Women’s Doubles Open
Nine pairs were in action on Sunday and the UK pairing of Briedenhann & Mills started well in the groups, beating two Spanish pairs before losing to top Dutch pair Scheffer & Van Der Veen to place them second in their group and through to the semi-finals. In the other group Dutch pair De Boer & Steenstra and Spanish pair Ana Belen Giner & Maria Jose Giner fought off the opposition to progress. Briedenhann & Mills came up against the other Dutch pair in the semi-finals and despite playing a great game, fell short to the Dutch girls on form and lost the match 8-15. The final would be an all Dutch affair after Scheffer & Van Der Veen saw off the Spanish pair in a fierce game which ended 15-12. The Women’s final was one of the longest matches of the weekend, with both teams cancelling each other out for long period. In the end Geke De Boar and partner Nelie Steenstra were victorious, winning the game 21-13.
Men’s B Doubles
Two English pairs were in the Men’s B draw and both managed to escape the group phase and reach the semi-finals. Penn Chai & Andrew Ibbetson were pitted against the strong Irish father/son combination of Brian & Eugene Kennedy which proved too much and lost the game 11-1.

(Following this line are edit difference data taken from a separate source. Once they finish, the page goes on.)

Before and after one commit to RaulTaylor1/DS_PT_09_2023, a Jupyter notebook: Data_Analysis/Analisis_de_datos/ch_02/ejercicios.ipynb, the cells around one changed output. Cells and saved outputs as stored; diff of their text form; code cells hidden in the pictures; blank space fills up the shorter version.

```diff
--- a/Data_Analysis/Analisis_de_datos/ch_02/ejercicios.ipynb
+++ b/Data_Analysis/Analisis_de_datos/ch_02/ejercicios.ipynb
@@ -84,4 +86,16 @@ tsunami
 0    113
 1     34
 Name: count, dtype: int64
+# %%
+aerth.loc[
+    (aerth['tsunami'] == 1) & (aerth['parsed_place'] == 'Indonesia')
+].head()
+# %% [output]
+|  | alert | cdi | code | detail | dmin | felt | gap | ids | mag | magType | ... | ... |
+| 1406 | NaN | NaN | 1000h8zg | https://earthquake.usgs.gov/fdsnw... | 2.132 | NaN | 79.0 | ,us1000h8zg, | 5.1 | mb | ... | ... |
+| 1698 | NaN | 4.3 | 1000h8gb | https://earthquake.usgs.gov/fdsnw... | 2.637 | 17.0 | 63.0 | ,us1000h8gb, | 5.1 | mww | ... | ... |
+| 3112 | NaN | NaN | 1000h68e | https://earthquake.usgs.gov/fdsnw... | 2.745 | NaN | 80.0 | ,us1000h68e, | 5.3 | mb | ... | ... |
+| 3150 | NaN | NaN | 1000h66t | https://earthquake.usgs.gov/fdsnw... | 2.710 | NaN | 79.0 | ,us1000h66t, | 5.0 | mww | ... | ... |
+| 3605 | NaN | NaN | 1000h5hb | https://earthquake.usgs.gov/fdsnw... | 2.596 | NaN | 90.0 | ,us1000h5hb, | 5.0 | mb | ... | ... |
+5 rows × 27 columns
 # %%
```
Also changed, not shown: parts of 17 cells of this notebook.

Will Ellison & Gareth Price entertained the newly formed pairing of Romain Potrick (FRA) & Jelmer Siegersma (NED) but managed to win 11-9 to set up a thrilling final against the powerful Irish pair. The rugby fives duo used their fives experience to their advantage and managed to defeat the Irish pair 15-10 to win the Men’s B Doubles title and bring success to the UK team.
There were 6 pairs in the beginner’s grade and every pair played each other in the round-robin group stages, producing 15 fun and exciting games in total. The Loughborough student pair of Toto Odulaja & Kieran Wardman swept away the competition, winning all 5 of their games and were joined in the semi-finals by another Loughborough University pair Joni Michael Davies & Cameron Townson, veteran pair of Tony Hamilton & Dick Warner plus Belgian youngsters Bastien Dautrebande & Apolline Potiez.
Warner & Hamilton brushed aside the youngsters 11-3 in the semi-finals while the two Loughborough University pairs battled for bragging rights in the other semi-final. Odulaja & Wardman continued their winning streak, defeating their opponents 11-8 in a tense game followed by a number of spectators. Odulaja & Wardman’s winning streak continued into the final, seeing off Hamilton and Warner 15-10 to remain undefeated in the competition and take home the Beginner’s doubles title.
After 20 hours of play across 2 days and 226 games completed, the UK Open 2015 came to a close. Special thanks must go to Luke Stradwick, the primary organiser, the UK Wallball Board and the volunteers who made the tournament run to schedule over the weekend; to Merchant Taylors’ School who continue to allow us hold the event at their premises; to Ellie Price who designed the UK Open t-shirt; to Julie and Chris Thomson who helped organise the medals and lunches and continue to give their support year after year and finally to all the players and spectators who came together to make this year’s tournament a truly magnificent success and produced a great start to the European ProTour. Up next in the calendar is the French open! Thank you and see you next year!